262282 Framing systems of care for children with special health care needs for optimal health development over the life course: Implications and priorities for practice, policy and research

Monday, October 29, 2012 : 9:30 AM - 9:50 AM

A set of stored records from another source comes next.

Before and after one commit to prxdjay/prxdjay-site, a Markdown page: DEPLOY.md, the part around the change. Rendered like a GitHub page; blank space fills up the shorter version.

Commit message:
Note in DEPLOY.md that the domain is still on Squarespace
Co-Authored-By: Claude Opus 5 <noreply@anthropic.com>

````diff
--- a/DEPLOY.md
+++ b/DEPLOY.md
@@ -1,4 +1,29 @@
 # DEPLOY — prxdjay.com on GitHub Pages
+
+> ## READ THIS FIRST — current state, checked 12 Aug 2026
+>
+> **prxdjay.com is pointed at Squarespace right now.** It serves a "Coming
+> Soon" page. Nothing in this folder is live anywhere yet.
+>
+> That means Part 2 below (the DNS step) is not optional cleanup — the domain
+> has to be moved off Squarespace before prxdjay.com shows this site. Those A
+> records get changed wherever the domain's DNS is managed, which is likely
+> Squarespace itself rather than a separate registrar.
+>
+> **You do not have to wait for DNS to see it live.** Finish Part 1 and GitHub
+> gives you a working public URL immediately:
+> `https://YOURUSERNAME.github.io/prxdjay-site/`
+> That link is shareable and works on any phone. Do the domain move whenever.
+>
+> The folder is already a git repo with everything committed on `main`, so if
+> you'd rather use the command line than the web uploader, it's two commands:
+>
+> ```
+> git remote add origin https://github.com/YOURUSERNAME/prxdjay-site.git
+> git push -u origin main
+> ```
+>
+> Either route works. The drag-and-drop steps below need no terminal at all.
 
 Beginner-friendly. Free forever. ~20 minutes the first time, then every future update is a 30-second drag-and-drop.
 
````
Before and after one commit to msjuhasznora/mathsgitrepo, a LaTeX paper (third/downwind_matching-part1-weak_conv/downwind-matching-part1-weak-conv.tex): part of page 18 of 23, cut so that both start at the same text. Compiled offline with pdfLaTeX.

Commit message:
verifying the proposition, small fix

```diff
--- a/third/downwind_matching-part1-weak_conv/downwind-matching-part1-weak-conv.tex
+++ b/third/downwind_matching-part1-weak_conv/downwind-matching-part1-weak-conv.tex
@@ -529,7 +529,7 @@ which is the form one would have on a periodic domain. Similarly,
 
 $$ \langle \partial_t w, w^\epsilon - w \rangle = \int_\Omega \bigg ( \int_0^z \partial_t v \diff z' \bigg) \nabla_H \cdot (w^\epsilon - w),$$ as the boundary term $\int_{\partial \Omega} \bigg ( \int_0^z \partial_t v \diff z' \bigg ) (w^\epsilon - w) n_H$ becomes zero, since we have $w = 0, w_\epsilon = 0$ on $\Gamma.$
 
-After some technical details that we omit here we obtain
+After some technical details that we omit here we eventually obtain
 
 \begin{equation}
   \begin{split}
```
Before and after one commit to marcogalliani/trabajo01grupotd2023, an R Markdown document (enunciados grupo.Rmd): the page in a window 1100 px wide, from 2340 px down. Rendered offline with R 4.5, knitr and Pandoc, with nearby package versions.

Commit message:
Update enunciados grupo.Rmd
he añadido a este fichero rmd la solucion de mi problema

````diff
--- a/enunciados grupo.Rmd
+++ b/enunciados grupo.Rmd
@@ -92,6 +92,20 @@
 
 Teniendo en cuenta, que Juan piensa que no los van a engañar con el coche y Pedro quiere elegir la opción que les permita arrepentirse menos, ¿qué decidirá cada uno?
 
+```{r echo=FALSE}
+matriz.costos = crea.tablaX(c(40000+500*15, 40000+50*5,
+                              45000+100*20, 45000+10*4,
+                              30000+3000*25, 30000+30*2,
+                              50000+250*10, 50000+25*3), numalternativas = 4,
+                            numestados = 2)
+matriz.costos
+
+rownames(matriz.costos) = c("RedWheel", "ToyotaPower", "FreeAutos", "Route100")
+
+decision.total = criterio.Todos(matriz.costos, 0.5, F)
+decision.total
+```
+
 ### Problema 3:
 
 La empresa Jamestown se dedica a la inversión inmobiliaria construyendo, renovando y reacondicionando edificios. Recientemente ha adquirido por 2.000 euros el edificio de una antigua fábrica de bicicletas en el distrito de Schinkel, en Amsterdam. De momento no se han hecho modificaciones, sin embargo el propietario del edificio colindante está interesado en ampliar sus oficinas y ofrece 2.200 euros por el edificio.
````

Christina Bethell, PhD, MBA, MPH , Department of Pediatrics, School of Medicine, The Child and Adolescent Health Measurement Initiative, Oregon Health & Science University, Portland, OR
Paul Newacheck, DrPH , Institute of Health Policy Studies, University of California, San Francisco, San Francisco, CA
Lynda Honberg, MHSA , Maternal and Child Health Bureau, Health Resources and Services Administration, Rockville, MD
Nora Wells, MEd , Family Voices, Albuquerque, NM
Cambria Wilhelm, MPH , Dept. of Pediatrics, Oregon Health & Science University, Child and Adolescent Health Measurement Initiative, Portland, OR
Richard Antonelli, MD, MS , Children's Hospital Boston, Harvard Medical School, Boston, MA
Bonnie B. Strickland, PhD , Maternal and Child Health Bureau/Division of Services for Children with Special Health Care Needs, Health Resources and Services Administration, Rockville, MD
Background: At the center of MCH goals for children with special health care needs (CSHCN) is the development of integrated systems of care optimized to address their broad and changing needs over time. The growing body of LifeCourse research compels a careful assessment of systems of care for CSHCN using this perspective. Methods: Data from all years of the National Survey of Children's Health (NSCH, 2003, 2007) and the National Survey of Children with Special Health Care Needs (2001, 2005/06, 2009/10) were analyzed within five domains of LifeCourse: timeline, environment, inequities, timing and health outcomes. A synthetic timeline and bivariate methods were used to characterize needs, health systems, social/environmental context, key outcomes and disparities for CSHCN from birth through adolescence. Results: In general, complexity of health needs increases as CSHCN age while health system performance decreases. This divergence was exasperated over time for at-risk groups of CSHCN such as those living in poverty and those who are non-White. In many cases, outcome trajectories were improved for CSHCN meeting key quality or social elements. For example, at all ages, CSHCN receiving effective care coordination were less likely to repeat a grade than other CSHCN regardless of race, although between-race disparities persisted. Conclusions: Social, home and environmental context plays a pivotal role in the health trajectories for CSHCN. Good performance on key health system performance measures can attenuate or prevent adverse events, highlighting opportunities for improvement. A LifeCourse-centered research approach of existing and upcoming 2011 NSCH illuminates specific policy and practice implications.

Learning Areas:
Diversity and culture
Program planning
Public health or related research

Learning Objectives:
1. Describe whole child health, well being and system performance for children with special health care needs (CSHCN) from birth through adolescence. 2. Assess life course analysis opportunities and gaps within available data sources: the National Survey of Childrenís Health (2003 and 2007) and the National Survey of Children with Special Health Care Needs (2001, 2005/06 and 2009/10). 3. Identify key needs and opportunities for definition and interpretation of the Maternal & Child Health Bureauís system of care model for CSHCN in a way that best integrates life course knowledge.

Keywords: Children With Special Needs, Quality Improvement

Presenting author's disclosure statement:

Qualified on the content I am responsible for because: I have over 20 years of experience in health services research and statistical analysis in support of developing quality. Professor at the Oregon Health and Science University and the founding director of The Child and Adolescent Health Measurement Initiative.
Any relevant financial relationships? No

I agree to comply with the American Public Health Association Conflict of Interest and Commercial Support Guidelines, and to disclose to the participants any off-label or experimental uses of a commercial product or service discussed in my presentation.